ABOUT THIS EXERCISE >>
Could you please find each line in the records that contains the word "languages" and copy it?

DATA >>
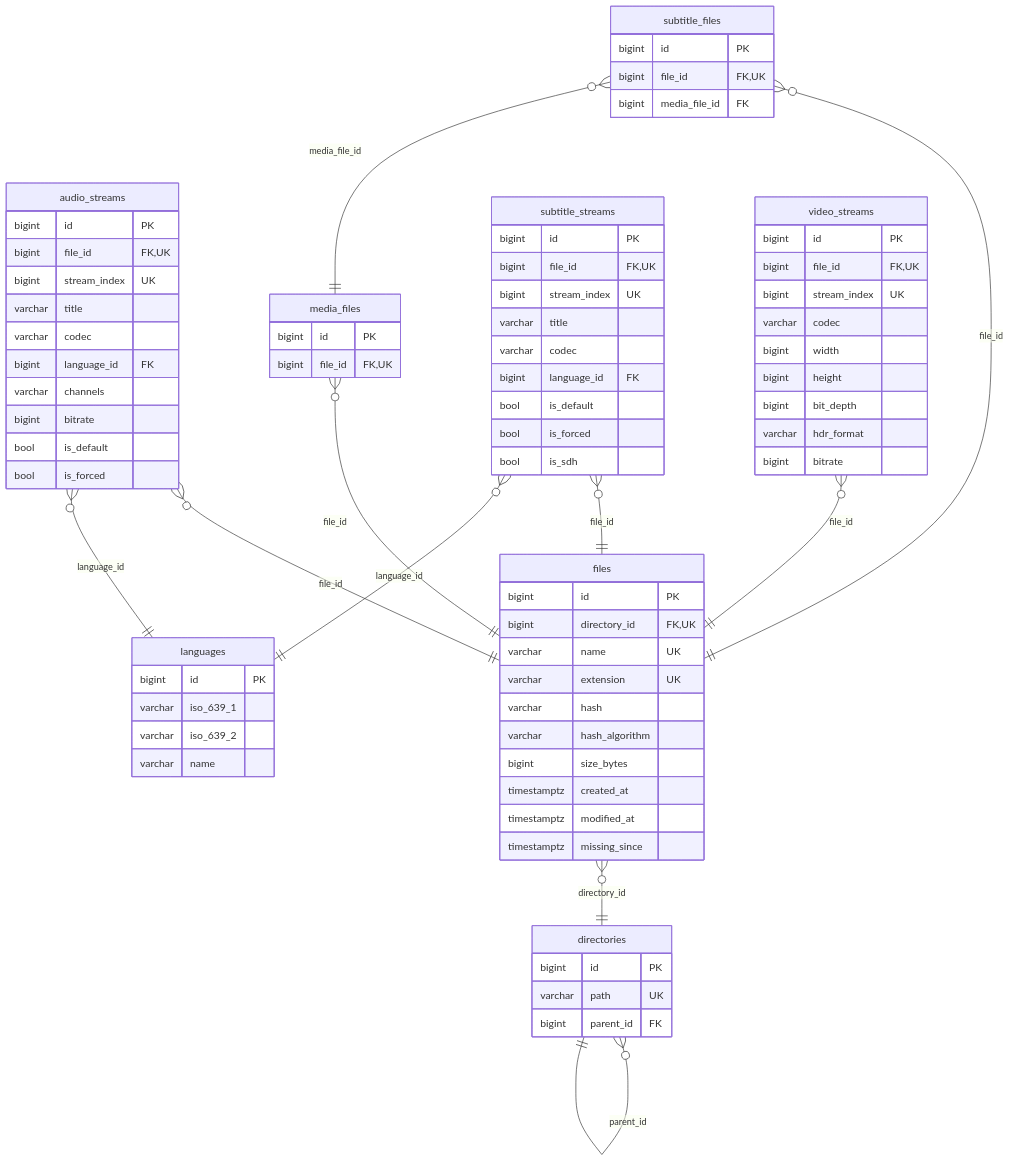
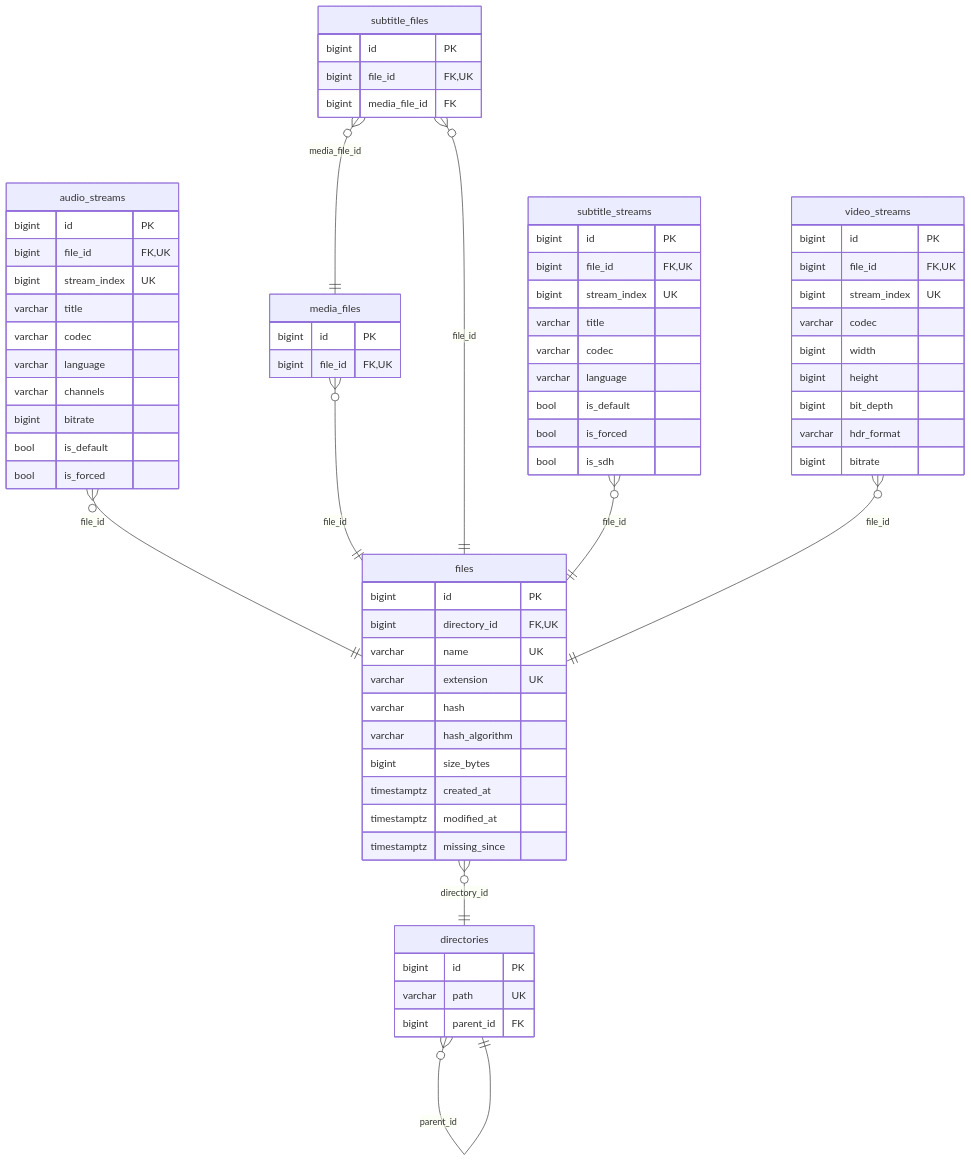
Before and after one commit to luigi311/media-suggestion-finder: the diagram in entity/src/entities.mermaid, drawn with Mermaid. The commit also changed 18 other files, not shown here.

Commit message:
Remove languages table, use isolang for language values

```diff
--- a/entity/src/entities.mermaid
+++ b/entity/src/entities.mermaid
@@ -1,77 +1,69 @@
 erDiagram
     audio_streams {
         bigint id PK
         bigint file_id FK,UK
         bigint stream_index UK
         varchar title
         varchar codec
-        bigint language_id FK
+        varchar language
         varchar channels
         bigint bitrate
         bool is_default
         bool is_forced
     }
     directories {
         bigint id PK
         varchar path UK
         bigint parent_id FK
     }
     files {
         bigint id PK
         bigint directory_id FK,UK
         varchar name UK
         varchar extension UK
         varchar hash
         varchar hash_algorithm
         bigint size_bytes
         timestamptz created_at
         timestamptz modified_at
         timestamptz missing_since
     }
-    languages {
-        bigint id PK
-        varchar iso_639_1
-        varchar iso_639_2
-        varchar name
-    }
     media_files {
         bigint id PK
         bigint file_id FK,UK
     }
     subtitle_files {
         bigint id PK
         bigint file_id FK,UK
         bigint media_file_id FK
     }
     subtitle_streams {
         bigint id PK
         bigint file_id FK,UK
         bigint stream_index UK
         varchar title
         varchar codec
-        bigint language_id FK
+        varchar language
         bool is_default
         bool is_forced
         bool is_sdh
     }
     video_streams {
         bigint id PK
         bigint file_id FK,UK
         bigint stream_index UK
         varchar codec
         bigint width
         bigint height
         bigint bit_depth
         varchar hdr_format
         bigint bitrate
     }
     audio_streams }o--|| files : "file_id"
-    audio_streams }o--|| languages : "language_id"
     directories }o--|| directories : "parent_id"
     files }o--|| directories : "directory_id"
     media_files }o--|| files : "file_id"
     subtitle_files }o--|| files : "file_id"
     subtitle_files }o--|| media_files : "media_file_id"
     subtitle_streams }o--|| files : "file_id"
-    subtitle_streams }o--|| languages : "language_id"
     video_streams }o--|| files : "file_id"
```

OUTPUT >>
Remove languages table, use isolang for language values
-    languages {
-    audio_streams }o--|| languages : "language_id"
-    subtitle_streams }o--|| languages : "language_id"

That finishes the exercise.